Deputy District Attorney Matt Chaput said that Banda’s blood-alcohol content was found through blood draws to be 0.158, about double the legal limit.
Leading up to the crash, multiple people in the car repeatedly told him to slow down, that he was driving too fast and was out of control, Chaput said.
He had also allowed more people in the car than it was designed for, the prosecutor said. None of the young occupants of the vehicle appeared to be wearing seat belts, emergency responders reported.
Because of those decisions, Chaput offered that a family is devastated by the loss of a child. He added that the seriousness of the case warranted prison time.
Banda also was on probation at the time in a juvenile case. He had been on probation twice before, Chaput said, when he was repeatedly testing positive for alcohol, marijuana and cocaine.
Defense attorney Jason Jovanovich offered a personal note, saying he knew the victim’s family.
“There is a heaviness in my heart to appear here today,” he said.
Jovanovich added that there is no doubt Banda made some bad decisions, as perhaps did everyone who chose to drink and get in that car. But ultimately he was the driver and was responsible for everyone, Jovanovich said.
“His decision is going to change his life and lives of other irreparably,” he said.
“He was 19 when this occurred, and is still a young man, making this more tragic and upsetting,” said the defense attorney.
Based on Banda’s young age and his potential for rehabilitation, Jovanovich asked the judge not to hand down a lengthy prison sentence.

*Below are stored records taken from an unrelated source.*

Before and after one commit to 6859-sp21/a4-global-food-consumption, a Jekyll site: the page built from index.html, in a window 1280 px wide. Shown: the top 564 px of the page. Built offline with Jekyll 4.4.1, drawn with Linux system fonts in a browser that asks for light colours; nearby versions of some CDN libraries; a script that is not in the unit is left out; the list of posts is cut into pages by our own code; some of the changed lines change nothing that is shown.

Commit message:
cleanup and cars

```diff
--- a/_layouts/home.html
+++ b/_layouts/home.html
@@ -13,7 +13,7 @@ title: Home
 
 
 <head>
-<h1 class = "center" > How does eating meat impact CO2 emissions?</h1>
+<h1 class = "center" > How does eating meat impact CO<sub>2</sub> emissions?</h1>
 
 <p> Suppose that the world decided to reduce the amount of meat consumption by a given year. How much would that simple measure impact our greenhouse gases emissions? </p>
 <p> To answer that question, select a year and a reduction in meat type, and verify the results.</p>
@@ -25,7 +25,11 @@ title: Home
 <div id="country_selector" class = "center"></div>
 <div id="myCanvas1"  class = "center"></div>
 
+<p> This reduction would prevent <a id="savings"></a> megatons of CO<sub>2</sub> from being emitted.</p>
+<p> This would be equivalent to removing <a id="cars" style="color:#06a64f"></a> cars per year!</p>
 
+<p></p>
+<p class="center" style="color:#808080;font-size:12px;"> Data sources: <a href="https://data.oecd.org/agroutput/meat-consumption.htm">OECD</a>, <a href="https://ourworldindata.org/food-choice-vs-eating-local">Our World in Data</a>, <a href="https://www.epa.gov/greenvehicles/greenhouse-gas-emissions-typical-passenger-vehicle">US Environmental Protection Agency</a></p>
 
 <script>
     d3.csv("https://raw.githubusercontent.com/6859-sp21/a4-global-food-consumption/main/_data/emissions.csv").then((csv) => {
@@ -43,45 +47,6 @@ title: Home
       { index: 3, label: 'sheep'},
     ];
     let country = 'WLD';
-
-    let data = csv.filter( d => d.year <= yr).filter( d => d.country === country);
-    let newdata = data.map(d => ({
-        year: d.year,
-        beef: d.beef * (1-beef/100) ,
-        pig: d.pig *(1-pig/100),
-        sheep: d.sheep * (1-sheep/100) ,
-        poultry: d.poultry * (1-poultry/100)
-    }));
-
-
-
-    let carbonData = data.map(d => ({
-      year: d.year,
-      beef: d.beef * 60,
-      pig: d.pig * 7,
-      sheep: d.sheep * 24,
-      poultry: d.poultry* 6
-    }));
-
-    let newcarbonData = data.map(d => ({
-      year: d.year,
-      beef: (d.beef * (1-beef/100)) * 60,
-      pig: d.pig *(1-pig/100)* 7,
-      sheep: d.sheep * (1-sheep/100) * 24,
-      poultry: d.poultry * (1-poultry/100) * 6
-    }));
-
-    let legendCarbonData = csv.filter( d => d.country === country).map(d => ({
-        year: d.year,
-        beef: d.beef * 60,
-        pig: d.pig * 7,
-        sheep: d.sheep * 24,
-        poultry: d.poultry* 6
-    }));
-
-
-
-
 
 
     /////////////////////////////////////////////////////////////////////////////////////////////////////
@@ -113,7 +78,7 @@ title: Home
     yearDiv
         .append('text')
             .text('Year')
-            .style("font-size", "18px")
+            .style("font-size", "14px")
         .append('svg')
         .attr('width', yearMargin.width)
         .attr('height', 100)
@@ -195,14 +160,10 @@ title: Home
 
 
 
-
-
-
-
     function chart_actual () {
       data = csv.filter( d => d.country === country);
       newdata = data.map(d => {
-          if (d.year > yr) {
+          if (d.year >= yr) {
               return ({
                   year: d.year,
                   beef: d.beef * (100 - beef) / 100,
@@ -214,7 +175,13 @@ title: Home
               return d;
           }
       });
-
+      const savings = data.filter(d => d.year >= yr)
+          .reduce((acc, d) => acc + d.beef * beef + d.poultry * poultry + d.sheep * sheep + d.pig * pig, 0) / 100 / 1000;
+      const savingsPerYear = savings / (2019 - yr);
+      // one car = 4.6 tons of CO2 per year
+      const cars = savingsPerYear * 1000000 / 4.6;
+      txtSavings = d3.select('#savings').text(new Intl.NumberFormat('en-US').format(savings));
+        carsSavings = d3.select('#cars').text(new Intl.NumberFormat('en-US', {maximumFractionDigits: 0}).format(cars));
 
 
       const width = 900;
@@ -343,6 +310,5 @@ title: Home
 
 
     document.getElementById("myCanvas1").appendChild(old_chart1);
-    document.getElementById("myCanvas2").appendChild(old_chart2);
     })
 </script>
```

He said that Banda “throws himself on the mercy of the court.”
Banda, addressing the judge, said that the wreck, the girl’s death and the others being hurt is “something you can’t fix.”
“It eats at me, too,” he said. “When they told me to slow down, I thought it was because they didn’t trust me driving. And I forgot there was a curve and a cliff. And it was too late,” he said.
Banda said he wanted the family to know, “I realize what I’ve done is horrible and I take responsibility.
“We were just trying to have a good time. I never wanted this for anybody. I never expected this to happen,” Banda told the court.
Judge Lynch said a probation sentence would not be appropriate in this case, as it would minimize the seriousness of the offense.
“This is why you don’t drink and drive: People die. When you drink and drive, you might as well have a loaded gun,” she said before handing down the sentence.